• **Problem**:
Write out every line from the listing below where the string "John" is found.

• **Input data**:
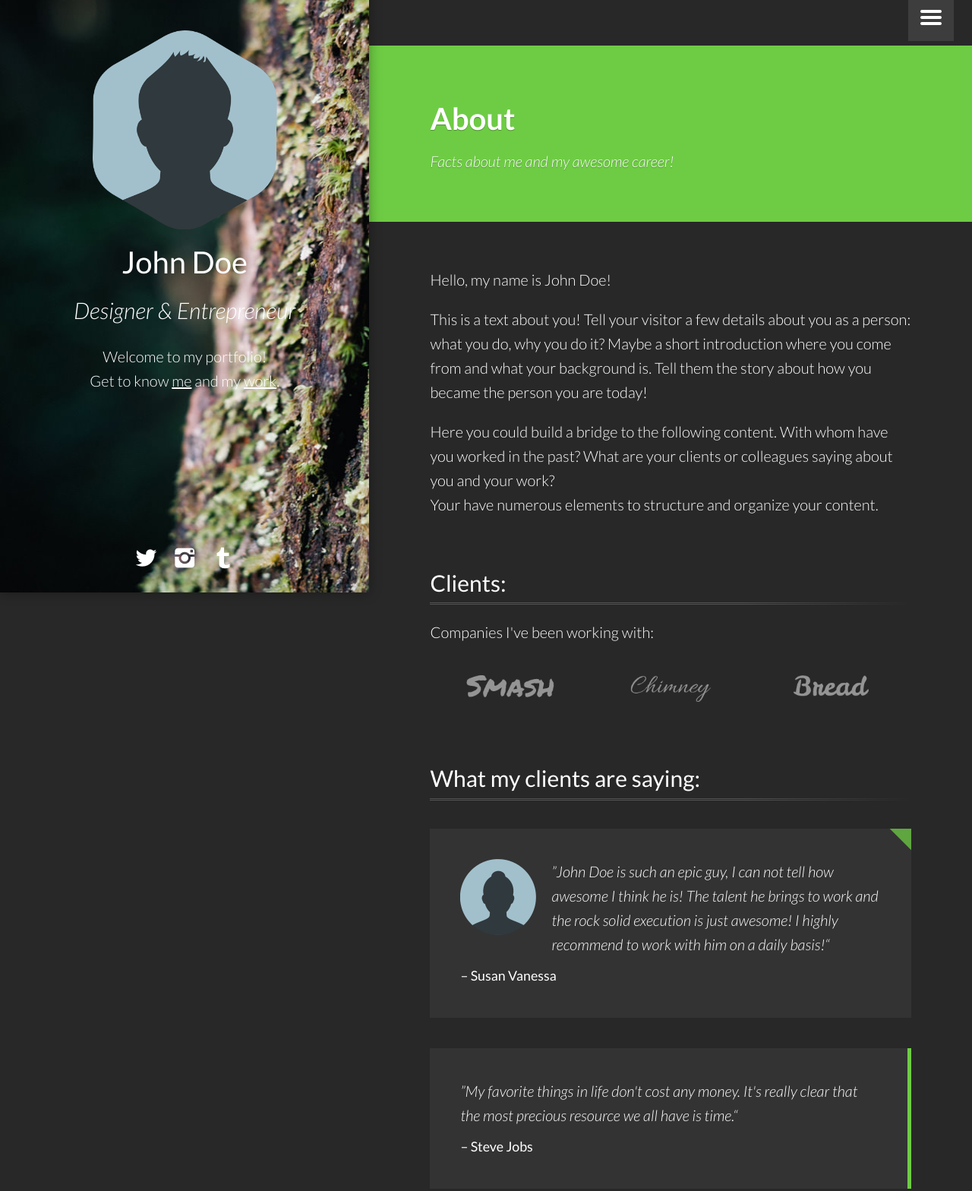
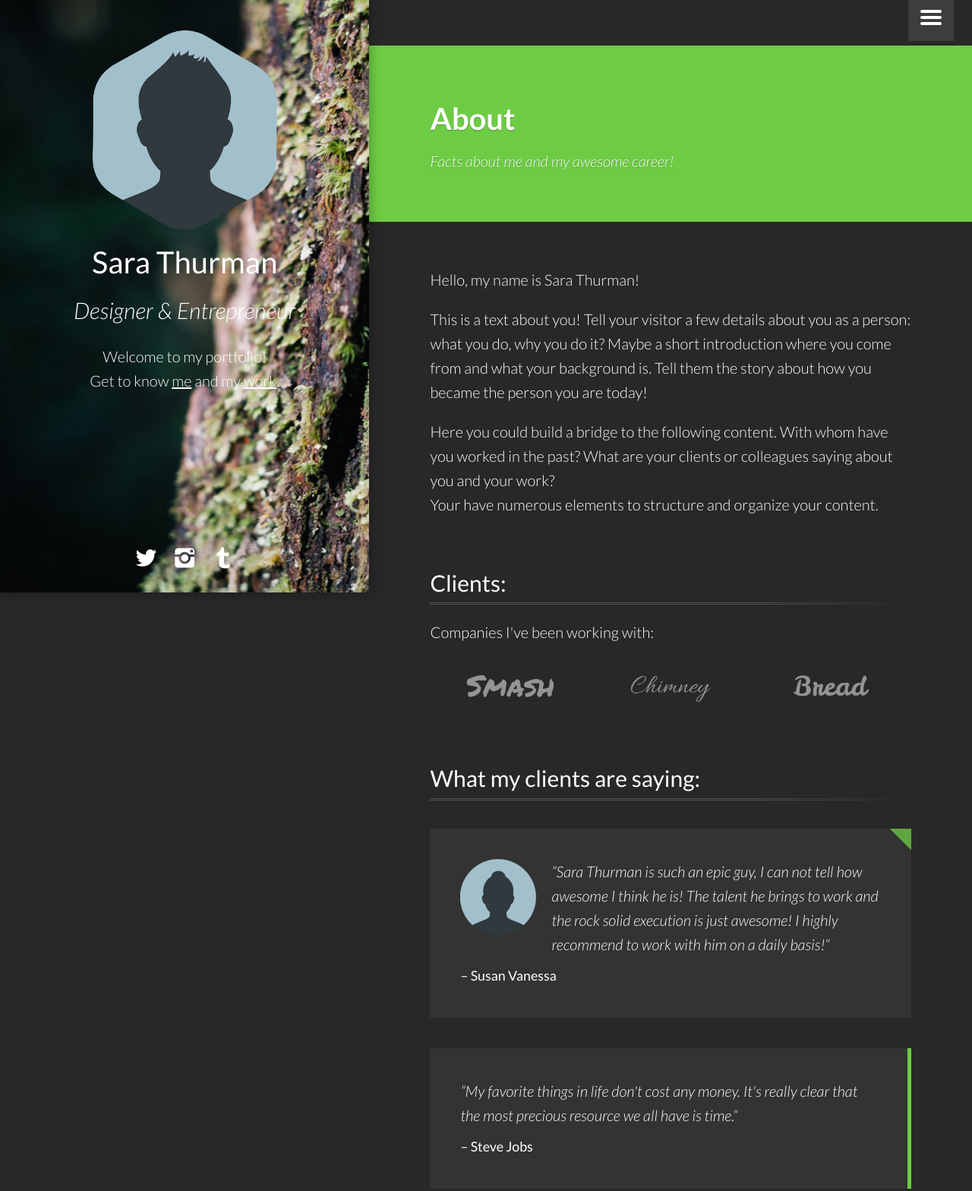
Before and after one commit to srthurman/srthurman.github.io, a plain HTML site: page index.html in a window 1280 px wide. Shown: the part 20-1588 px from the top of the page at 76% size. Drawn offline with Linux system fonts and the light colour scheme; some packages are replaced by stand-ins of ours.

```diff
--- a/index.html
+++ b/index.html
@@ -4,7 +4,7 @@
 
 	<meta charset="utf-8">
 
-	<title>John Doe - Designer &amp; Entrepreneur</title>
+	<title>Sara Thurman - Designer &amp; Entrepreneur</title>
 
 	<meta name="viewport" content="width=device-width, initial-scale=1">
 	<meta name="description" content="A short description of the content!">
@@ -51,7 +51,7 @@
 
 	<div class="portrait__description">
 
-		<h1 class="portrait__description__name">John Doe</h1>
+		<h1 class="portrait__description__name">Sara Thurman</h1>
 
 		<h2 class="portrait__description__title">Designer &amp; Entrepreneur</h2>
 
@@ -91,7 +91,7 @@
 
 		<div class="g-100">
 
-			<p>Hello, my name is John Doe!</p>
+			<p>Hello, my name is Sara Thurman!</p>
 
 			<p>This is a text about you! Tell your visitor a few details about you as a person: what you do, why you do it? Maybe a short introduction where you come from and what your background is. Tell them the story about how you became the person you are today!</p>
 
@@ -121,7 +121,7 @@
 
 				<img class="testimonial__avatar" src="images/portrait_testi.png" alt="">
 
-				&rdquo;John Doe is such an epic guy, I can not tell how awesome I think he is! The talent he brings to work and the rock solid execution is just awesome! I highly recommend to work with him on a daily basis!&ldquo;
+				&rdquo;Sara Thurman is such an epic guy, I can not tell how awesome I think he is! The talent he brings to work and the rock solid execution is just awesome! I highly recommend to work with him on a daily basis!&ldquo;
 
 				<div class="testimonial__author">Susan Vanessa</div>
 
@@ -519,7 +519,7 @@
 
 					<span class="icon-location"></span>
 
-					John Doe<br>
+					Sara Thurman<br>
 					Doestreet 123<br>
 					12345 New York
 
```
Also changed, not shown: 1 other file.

• **Finished exercise**:
-	<title>John Doe - Designer &amp; Entrepreneur</title>
-		<h1 class="portrait__description__name">John Doe</h1>
-			<p>Hello, my name is John Doe!</p>
-				&rdquo;John Doe is such an epic guy, I can not tell how awesome I think he is! The talent he brings to work and the rock solid execution is just awesome! I highly recommend to work with him on a daily basis!&ldquo;
-					John Doe<br>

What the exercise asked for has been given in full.